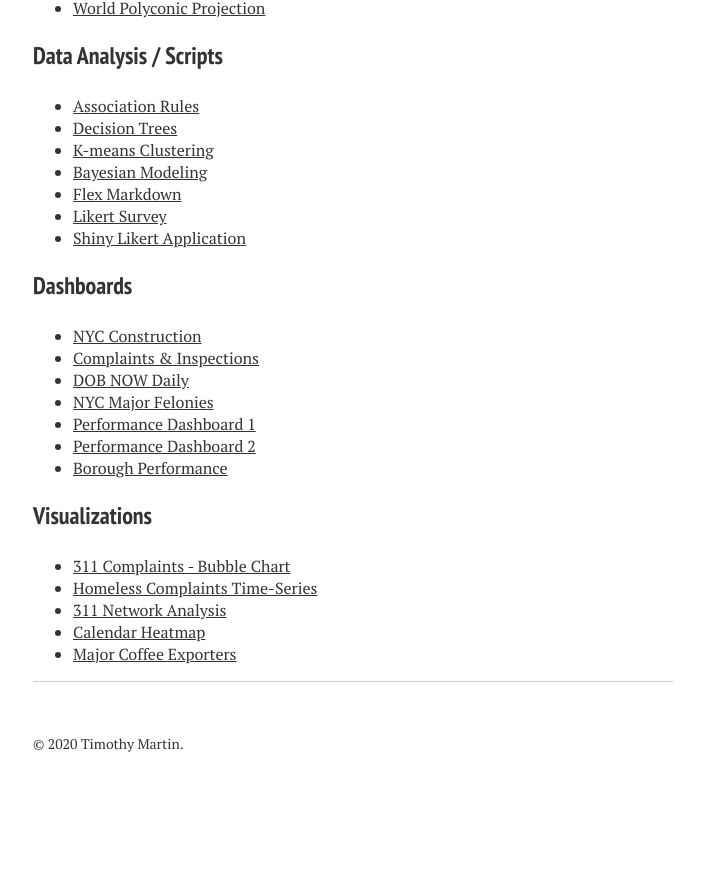
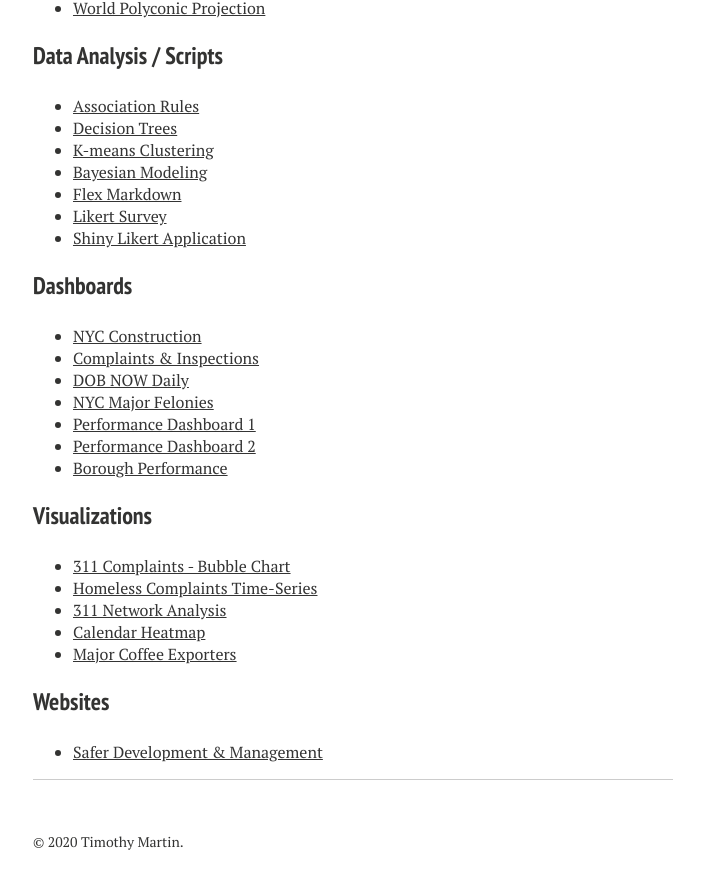
Before and after one commit to timothymartin76/timothymartin76.github.io, a Jekyll site: the page built from index.md, in a window 1280 px wide and 900 px high, scrolled down 1249 px. Shown: the top 889 px of the window, without its empty margins (287-991 px from the left). Built offline with Jekyll 4.4.1, drawn with Linux system fonts in a browser that asks for light colours; nearby versions of some CDN libraries; before the commit the page ends 2051 px from its top, so only the background shows below that.

Commit message:
Update index.md

```diff
--- a/index.md
+++ b/index.md
@@ -62,3 +62,6 @@
 * <a href="https://vimeo.com/160318121" target="_blank">311 Network Analysis</a>
 * <a href="https://raw.githubusercontent.com/timothymartin76/Calendar_Heatmaps/master/heatmap.PNG" target="_blank">Calendar Heatmap</a>
 * <a href="http://timothymartin76.github.io/SS_LastMin/examples/coffee" target="_blank">Major Coffee Exporters</a>
+
+### Websites
+* <a href="http://saferdevelopment.com/index.html" target="_blank">Safer Development & Management</a>
```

⁂

### [THE PROBLEM]
Each record above should be restated word for word. The pictures should not appear.

### [ANSWER SECTION]
Before and after one commit to timothymartin76/timothymartin76.github.io, a Jekyll site: the page built from index.md, in a window 1280 px wide and 900 px high, scrolled down 1249 px. Shown: the top 889 px of the window, without its empty margins (287-991 px from the left). Built offline with Jekyll 4.4.1, drawn with Linux system fonts in a browser that asks for light colours; nearby versions of some CDN libraries; before the commit the page ends 2051 px from its top, so only the background shows below that.

Commit message:
Update index.md

```diff
--- a/index.md
+++ b/index.md
@@ -62,3 +62,6 @@
 * <a href="https://vimeo.com/160318121" target="_blank">311 Network Analysis</a>
 * <a href="https://raw.githubusercontent.com/timothymartin76/Calendar_Heatmaps/master/heatmap.PNG" target="_blank">Calendar Heatmap</a>
 * <a href="http://timothymartin76.github.io/SS_LastMin/examples/coffee" target="_blank">Major Coffee Exporters</a>
+
+### Websites
+* <a href="http://saferdevelopment.com/index.html" target="_blank">Safer Development & Management</a>
```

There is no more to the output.